▶ _Exercise_: Search the material below for lines containing the string "Dentální", and copy every one you find.

(Data provided begins)

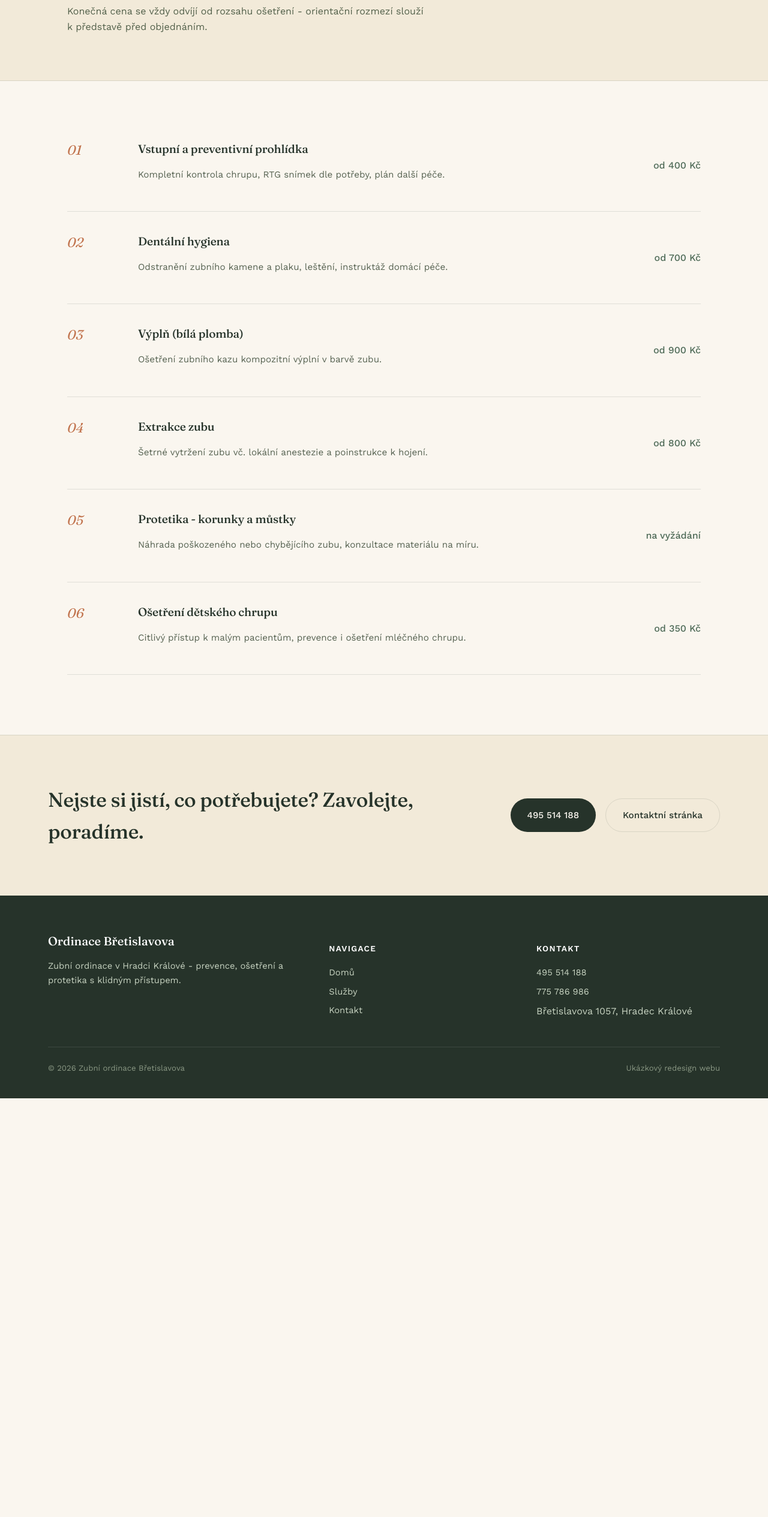
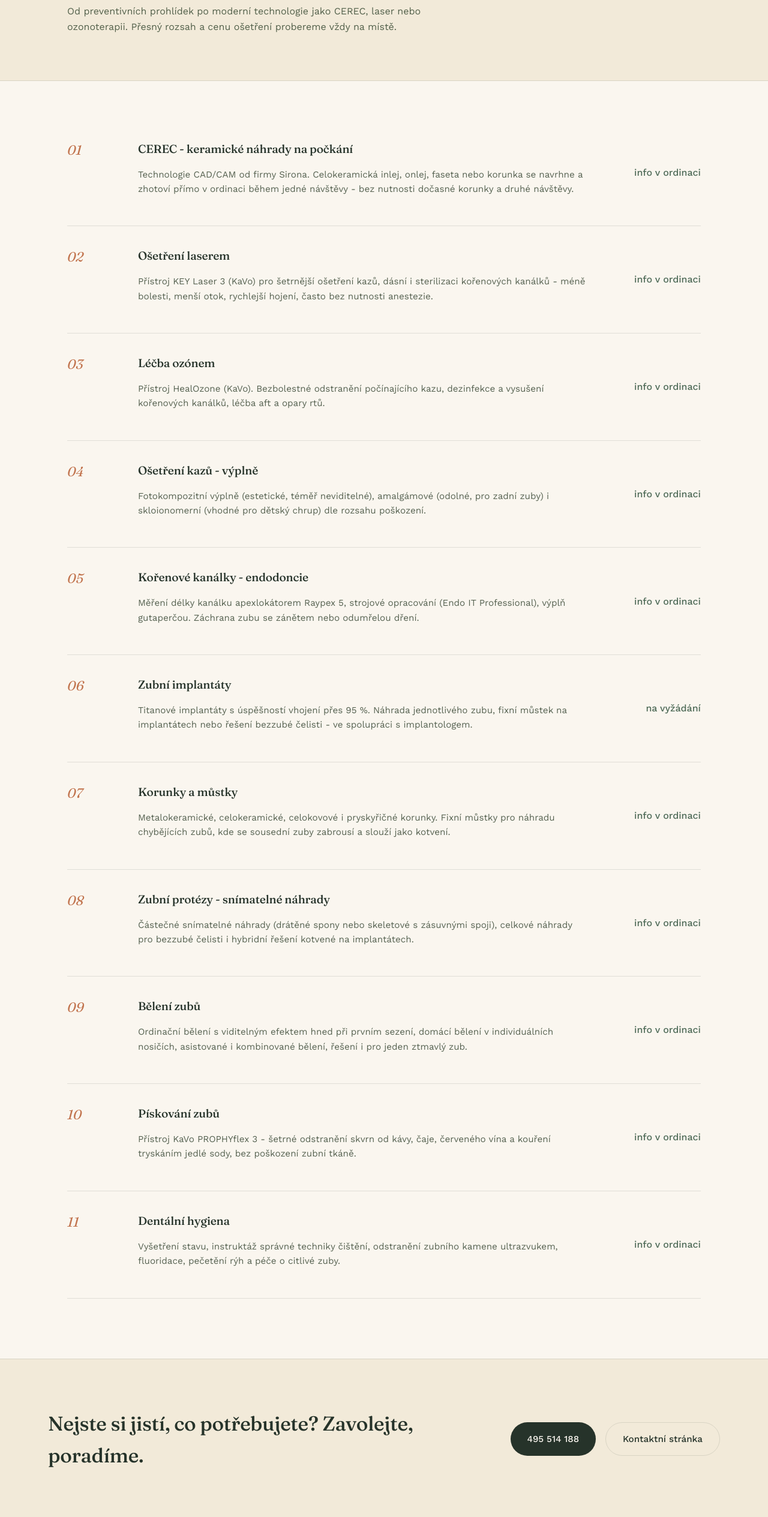
Before and after one commit to j4manek/hradec-kralove-web-redesigny, a plain HTML site: page 01-zubni-ordinace-bretislavova/sluzby.html in a window 1280 px wide. Shown: the part 271-2800 px from the top of the page at 60% size. Before the commit the page ends 2102 px from the top, so only its background shows below. Drawn offline with nearby package versions, Linux system fonts and the light colour scheme.

Commit message:
Doplnit realny obsah zubni ordinace (jmena lekaru, vsech 11 sluzeb, presne ordinacni hodiny)

```diff
--- a/01-zubni-ordinace-bretislavova/sluzby.html
+++ b/01-zubni-ordinace-bretislavova/sluzby.html
@@ -3,7 +3,7 @@
 <head>
 <meta charset="UTF-8">
 <meta name="viewport" content="width=device-width, initial-scale=1.0">
-<title>Služby - Zubní ordinace Břetislavova</title>
+<title>Služby - Praktické zubní lékařství - Bašová, Baše</title>
 <link rel="stylesheet" href="styles.css">
 </head>
 <body>
@@ -12,7 +12,7 @@
   <nav class="nav">
     <a href="index.html" class="logo">
       <svg width="30" height="30" viewBox="0 0 24 24" fill="none"><path d="M12 2C8 2 6 4.5 6 8c0 2.2.6 3.6 1.2 5.4.6 1.8 1.1 4 1.4 6.6.1 1 .9 1.5 1.6 1 .5-.4.6-1.1.7-2 .2-1.6.5-3 1.1-3 .6 0 .9 1.4 1.1 3 .1.9.2 1.6.7 2 .7.5 1.5 0 1.6-1 .3-2.6.8-4.8 1.4-6.6C18.4 11.6 19 10.2 19 8c0-3.5-3-6-7-6z" stroke="#7C9885" stroke-width="1.4"/></svg>
-      Ordinace Břetislavova
+      Praktické zubní lékařství
     </a>
     <div class="nav-links">
       <a href="index.html">Domů</a>
@@ -28,8 +28,8 @@
 <section class="page-hero">
   <div class="wrap">
     <div class="breadcrumb"><a href="index.html">Domů</a> / Služby</div>
-    <h1>Přehled péče a orientační ceník</h1>
-    <p class="lead" style="margin-top:14px;max-width:60ch;color:#52604a;">Konečná cena se vždy odvíjí od rozsahu ošetření - orientační rozmezí slouží k představě před objednáním.</p>
+    <h1>Kompletní přehled péče</h1>
+    <p class="lead" style="margin-top:14px;max-width:60ch;color:#52604a;">Od preventivních prohlídek po moderní technologie jako CEREC, laser nebo ozonoterapii. Přesný rozsah a cenu ošetření probereme vždy na místě.</p>
   </div>
 </section>
 
@@ -38,33 +38,58 @@
     <div class="service-list">
       <div class="service-row">
         <span class="num">01</span>
-        <div><h3>Vstupní a preventivní prohlídka</h3><p>Kompletní kontrola chrupu, RTG snímek dle potřeby, plán další péče.</p></div>
-        <span class="price">od 400 Kč</span>
+        <div><h3>CEREC - keramické náhrady na počkání</h3><p>Technologie CAD/CAM od firmy Sirona. Celokeramická inlej, onlej, faseta nebo korunka se navrhne a zhotoví přímo v ordinaci během jedné návštěvy - bez nutnosti dočasné korunky a druhé návštěvy.</p></div>
+        <span class="price">info v ordinaci</span>
       </div>
       <div class="service-row">
         <span class="num">02</span>
-        <div><h3>Dentální hygiena</h3><p>Odstranění zubního kamene a plaku, leštění, instruktáž domácí péče.</p></div>
-        <span class="price">od 700 Kč</span>
+        <div><h3>Ošetření laserem</h3><p>Přístroj KEY Laser 3 (KaVo) pro šetrnější ošetření kazů, dásní i sterilizaci kořenových kanálků - méně bolesti, menší otok, rychlejší hojení, často bez nutnosti anestezie.</p></div>
+        <span class="price">info v ordinaci</span>
       </div>
       <div class="service-row">
         <span class="num">03</span>
-        <div><h3>Výplň (bílá plomba)</h3><p>Ošetření zubního kazu kompozitní výplní v barvě zubu.</p></div>
-        <span class="price">od 900 Kč</span>
+        <div><h3>Léčba ozónem</h3><p>Přístroj HealOzone (KaVo). Bezbolestné odstranění počínajícího kazu, dezinfekce a vysušení kořenových kanálků, léčba aft a opary rtů.</p></div>
+        <span class="price">info v ordinaci</span>
       </div>
       <div class="service-row">
         <span class="num">04</span>
-        <div><h3>Extrakce zubu</h3><p>Šetrné vytržení zubu vč. lokální anestezie a poinstrukce k hojení.</p></div>
-        <span class="price">od 800 Kč</span>
+        <div><h3>Ošetření kazů - výplně</h3><p>Fotokompozitní výplně (estetické, téměř neviditelné), amalgámové (odolné, pro zadní zuby) i skloionomerní (vhodné pro dětský chrup) dle rozsahu poškození.</p></div>
+        <span class="price">info v ordinaci</span>
       </div>
       <div class="service-row">
         <span class="num">05</span>
-        <div><h3>Protetika - korunky a můstky</h3><p>Náhrada poškozeného nebo chybějícího zubu, konzultace materiálu na míru.</p></div>
+        <div><h3>Kořenové kanálky - endodoncie</h3><p>Měření délky kanálku apexlokátorem Raypex 5, strojové opracování (Endo IT Professional), výplň gutaperčou. Záchrana zubu se zánětem nebo odumřelou dření.</p></div>
+        <span class="price">info v ordinaci</span>
+      </div>
+      <div class="service-row">
+        <span class="num">06</span>
+        <div><h3>Zubní implantáty</h3><p>Titanové implantáty s úspěšností vhojení přes 95 %. Náhrada jednotlivého zubu, fixní můstek na implantátech nebo řešení bezzubé čelisti - ve spolupráci s implantologem.</p></div>
         <span class="price">na vyžádání</span>
       </div>
       <div class="service-row">
-        <span class="num">06</span>
-        <div><h3>Ošetření dětského chrupu</h3><p>Citlivý přístup k malým pacientům, prevence i ošetření mléčného chrupu.</p></div>
-        <span class="price">od 350 Kč</span>
+        <span class="num">07</span>
+        <div><h3>Korunky a můstky</h3><p>Metalokeramické, celokeramické, celokovové i pryskyřičné korunky. Fixní můstky pro náhradu chybějících zubů, kde se sousední zuby zabrousí a slouží jako kotvení.</p></div>
+        <span class="price">info v ordinaci</span>
+      </div>
+      <div class="service-row">
+        <span class="num">08</span>
+        <div><h3>Zubní protézy - snímatelné náhrady</h3><p>Částečné snímatelné náhrady (drátěné spony nebo skeletové s zásuvnými spoji), celkové náhrady pro bezzubé čelisti i hybridní řešení kotvené na implantátech.</p></div>
+        <span class="price">info v ordinaci</span>
+      </div>
+      <div class="service-row">
+        <span class="num">09</span>
+        <div><h3>Bělení zubů</h3><p>Ordinační bělení s viditelným efektem hned při prvním sezení, domácí bělení v individuálních nosičích, asistované i kombinované bělení, řešení i pro jeden ztmavlý zub.</p></div>
+        <span class="price">info v ordinaci</span>
+      </div>
+      <div class="service-row">
+        <span class="num">10</span>
+        <div><h3>Pískování zubů</h3><p>Přístroj KaVo PROPHYflex 3 - šetrné odstranění skvrn od kávy, čaje, červeného vína a kouření tryskáním jedlé sody, bez poškození zubní tkáně.</p></div>
+        <span class="price">info v ordinaci</span>
+      </div>
+      <div class="service-row">
+        <span class="num">11</span>
+        <div><h3>Dentální hygiena</h3><p>Vyšetření stavu, instruktáž správné techniky čištění, odstranění zubního kamene ultrazvukem, fluoridace, pečetění rýh a péče o citlivé zuby.</p></div>
+        <span class="price">info v ordinaci</span>
       </div>
     </div>
   </div>
@@ -83,13 +108,14 @@
 <footer class="site">
   <div class="foot-grid">
     <div>
-      <div class="foot-logo">Ordinace Břetislavova</div>
-      <p>Zubní ordinace v Hradci Králové - prevence, ošetření a protetika s klidným přístupem.</p>
+      <div class="foot-logo">Praktické zubní lékařství</div>
+      <p>MUDr. Ladislava Bašová, MUDr. Josef Baše - zubní ordinace v Hradci Králové od roku 1993.</p>
     </div>
     <div>
       <h4>Navigace</h4>
       <a href="index.html">Domů</a>
       <a href="sluzby.html">Služby</a>
+      <a href="porovnani.html">Před a po</a>
       <a href="kontakt.html">Kontakt</a>
     </div>
     <div>
@@ -100,7 +126,7 @@
     </div>
   </div>
   <div class="foot-bottom">
-    <span>&copy; 2026 Zubní ordinace Břetislavova</span>
+    <span>&copy; 2026 Praktické zubní lékařství - Bašová, Baše</span>
     <span>Ukázkový redesign webu</span>
   </div>
 </footer>
```
Also changed, not shown: 01-zubni-ordinace-bretislavova/index.html (+22 -21 lines), 01-zubni-ordinace-bretislavova/kontakt.html (+11 -6 lines), 01-zubni-ordinace-bretislavova/porovnani.html (+3 -3 lines).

(Data provided ends)

▶ _Exercise output_:
-        <div><h3>Dentální hygiena</h3><p>Odstranění zubního kamene a plaku, leštění, instruktáž domácí péče.</p></div>
+        <div><h3>Dentální hygiena</h3><p>Vyšetření stavu, instruktáž správné techniky čištění, odstranění zubního kamene ultrazvukem, fluoridace, pečetění rýh a péče o citlivé zuby.</p></div>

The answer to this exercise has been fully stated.